Task directions: Return every entry exactly as it is written in the listing.

[Stored data — start]

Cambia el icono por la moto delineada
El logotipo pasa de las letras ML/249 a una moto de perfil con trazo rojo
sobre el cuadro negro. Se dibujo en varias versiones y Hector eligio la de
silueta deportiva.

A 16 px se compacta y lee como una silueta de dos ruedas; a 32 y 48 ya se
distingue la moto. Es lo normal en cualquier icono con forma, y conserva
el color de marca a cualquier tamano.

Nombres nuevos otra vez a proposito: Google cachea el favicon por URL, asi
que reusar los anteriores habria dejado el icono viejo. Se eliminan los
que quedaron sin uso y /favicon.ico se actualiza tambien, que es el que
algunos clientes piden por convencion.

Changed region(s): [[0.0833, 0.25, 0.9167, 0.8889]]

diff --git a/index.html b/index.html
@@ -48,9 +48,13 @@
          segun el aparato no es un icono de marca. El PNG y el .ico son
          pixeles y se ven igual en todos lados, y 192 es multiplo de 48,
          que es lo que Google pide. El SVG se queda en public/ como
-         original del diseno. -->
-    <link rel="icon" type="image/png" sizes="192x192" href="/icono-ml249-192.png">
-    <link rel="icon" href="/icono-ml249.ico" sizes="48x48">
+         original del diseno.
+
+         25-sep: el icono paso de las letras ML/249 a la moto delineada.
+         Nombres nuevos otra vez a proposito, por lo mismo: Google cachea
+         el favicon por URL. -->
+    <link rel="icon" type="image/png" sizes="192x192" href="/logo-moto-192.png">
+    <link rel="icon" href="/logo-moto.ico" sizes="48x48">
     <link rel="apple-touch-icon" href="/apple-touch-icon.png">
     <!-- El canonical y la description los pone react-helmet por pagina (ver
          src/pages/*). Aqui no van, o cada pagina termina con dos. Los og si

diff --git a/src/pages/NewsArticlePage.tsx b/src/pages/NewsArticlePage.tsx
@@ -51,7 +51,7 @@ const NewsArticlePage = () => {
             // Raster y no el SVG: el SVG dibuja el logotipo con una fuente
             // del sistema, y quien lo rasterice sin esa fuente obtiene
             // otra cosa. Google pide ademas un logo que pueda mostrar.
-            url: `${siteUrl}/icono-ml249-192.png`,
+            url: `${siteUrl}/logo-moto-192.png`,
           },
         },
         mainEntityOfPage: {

[Stored data — finish]

Task answer:
Cambia el icono por la moto delineada
El logotipo pasa de las letras ML/249 a una moto de perfil con trazo rojo
sobre el cuadro negro. Se dibujo en varias versiones y Hector eligio la de
silueta deportiva.

A 16 px se compacta y lee como una silueta de dos ruedas; a 32 y 48 ya se
distingue la moto. Es lo normal en cualquier icono con forma, y conserva
el color de marca a cualquier tamano.

Nombres nuevos otra vez a proposito: Google cachea el favicon por URL, asi
que reusar los anteriores habria dejado el icono viejo. Se eliminan los
que quedaron sin uso y /favicon.ico se actualiza tambien, que es el que
algunos clientes piden por convencion.

Changed region(s): [[0.0833, 0.25, 0.9167, 0.8889]]

diff --git a/index.html b/index.html
@@ -48,9 +48,13 @@
          segun el aparato no es un icono de marca. El PNG y el .ico son
          pixeles y se ven igual en todos lados, y 192 es multiplo de 48,
          que es lo que Google pide. El SVG se queda en public/ como
-         original del diseno. -->
-    <link rel="icon" type="image/png" sizes="192x192" href="/icono-ml249-192.png">
-    <link rel="icon" href="/icono-ml249.ico" sizes="48x48">
+         original del diseno.
+
+         25-sep: el icono paso de las letras ML/249 a la moto delineada.
+         Nombres nuevos otra vez a proposito, por lo mismo: Google cachea
+         el favicon por URL. -->
+    <link rel="icon" type="image/png" sizes="192x192" href="/logo-moto-192.png">
+    <link rel="icon" href="/logo-moto.ico" sizes="48x48">
     <link rel="apple-touch-icon" href="/apple-touch-icon.png">
     <!-- El canonical y la description los pone react-helmet por pagina (ver
          src/pages/*). Aqui no van, o cada pagina termina con dos. Los og si

diff --git a/src/pages/NewsArticlePage.tsx b/src/pages/NewsArticlePage.tsx
@@ -51,7 +51,7 @@ const NewsArticlePage = () => {
             // Raster y no el SVG: el SVG dibuja el logotipo con una fuente
             // del sistema, y quien lo rasterice sin esa fuente obtiene
             // otra cosa. Google pide ademas un logo que pueda mostrar.
-            url: `${siteUrl}/icono-ml249-192.png`,
+            url: `${siteUrl}/logo-moto-192.png`,
           },
         },
         mainEntityOfPage: {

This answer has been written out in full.